According to Jones, the university hoped the portions of the greenway project would be finished and opened in May 2020. As of August 27, the walkway is still fenced off with blue fabric-covered link fences.

When the state closed due to COVID-19 and the school switched most classes to online-only, it proposed an obstacle to the construction. The park isn’t considered critical infrastructure, so construction on it wouldn’t be considered an essential service.

On April 20, Gov. Brian Kemp announced his plans to “incrementally — and safely — reopen sectors of our economy.” 

“I am confident that together, we will emerge victorious from this war,” Kemp said. With your help and God’s grace, we will build a safer, stronger, and more prosperous state for our families and generations to come. Thank you, and God Bless.”

Restrictions on travel and work lessened since then, albeit businesses have noted that the timing of the reopening was impromptu. Businesses found it difficult to comply with the new “21 guidelines” — a list of protocols which every business must follow before being allowed to open — in a timely fashion.  

Pond & Company is the construction company tasked with designing the new addition to Georgia State. Founded in 1965, the firm designs architecture for a variety of functions: education, healthcare, infrastructure, etc. It is Engineering News-Record’s (ENR) Southeast Design Firm of the Year, and has worked on a multitude of similar projects. For example, the company designed the West End Trail in the Atlanta BeltLine, Vine City Park and the trail on St. Simon’s Island. The company even renovated Sparks Hall in the past.

On March 18, Pond & Company published a letter to their clients, assuring them they were taking every precaution necessary during the pandemic.

“It’s our belief that safeguarding people’s health and maintaining a seamless level of service are not mutually exclusive,” Tony Parker, CEO of Pond & Company, said in an official press release. “We’re adhering to local and national public health guidelines and have temporarily restricted all business air travel to minimize the exposure of our teams.”

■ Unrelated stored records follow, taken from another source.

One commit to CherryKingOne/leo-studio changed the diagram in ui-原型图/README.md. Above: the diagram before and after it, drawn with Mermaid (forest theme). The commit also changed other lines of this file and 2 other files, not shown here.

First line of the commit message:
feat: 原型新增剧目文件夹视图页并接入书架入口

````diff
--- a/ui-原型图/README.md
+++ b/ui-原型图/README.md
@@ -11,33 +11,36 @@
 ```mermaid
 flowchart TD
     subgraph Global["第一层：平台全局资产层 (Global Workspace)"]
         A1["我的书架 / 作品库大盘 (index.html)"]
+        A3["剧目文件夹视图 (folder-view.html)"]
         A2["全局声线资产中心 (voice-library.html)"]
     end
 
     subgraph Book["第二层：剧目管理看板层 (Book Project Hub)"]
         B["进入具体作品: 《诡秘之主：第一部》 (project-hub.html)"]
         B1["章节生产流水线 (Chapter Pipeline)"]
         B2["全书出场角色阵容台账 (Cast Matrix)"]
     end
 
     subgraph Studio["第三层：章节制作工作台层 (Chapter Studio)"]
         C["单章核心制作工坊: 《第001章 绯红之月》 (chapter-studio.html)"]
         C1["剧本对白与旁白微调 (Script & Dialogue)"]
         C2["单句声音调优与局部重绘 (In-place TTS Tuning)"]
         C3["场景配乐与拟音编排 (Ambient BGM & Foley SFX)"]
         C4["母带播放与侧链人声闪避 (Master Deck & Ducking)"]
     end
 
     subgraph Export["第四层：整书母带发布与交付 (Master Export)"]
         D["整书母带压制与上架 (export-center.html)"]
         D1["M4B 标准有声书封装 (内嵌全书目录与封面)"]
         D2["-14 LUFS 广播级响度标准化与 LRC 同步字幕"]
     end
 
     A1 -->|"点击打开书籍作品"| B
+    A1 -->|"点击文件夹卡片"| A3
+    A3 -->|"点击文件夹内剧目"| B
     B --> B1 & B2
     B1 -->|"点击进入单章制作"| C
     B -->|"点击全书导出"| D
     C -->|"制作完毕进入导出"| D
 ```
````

In the summer of 2020, while Pond & Company was working on the Greenway—and in the midst of a pandemic—the firm was working on another project to keep government buildings safe from COVID–19, fixturing transparent walls at security desks and in courtrooms. “Implementing protective measures into office spaces is crucial to the health and well-being of returning workers and guests,” Pond & Company stated in a blog post. “Navigating these changes require careful assessment and planning.”

Pond & Company has not responded to media inquiries by The Signal.

Becker hopes that the project will be finished by the end of 2020. But by the way it looks, the greenway will be complete early 2021. 

“Kell Hall, a utilitarian building that served the university in so many eclectic ways, is once again the center of attention on our campus,” he said. “But this time, it’s the site of a redevelopment project that will transform the university for years to come.”

With the ground level down, there will likely be more to come in the next months.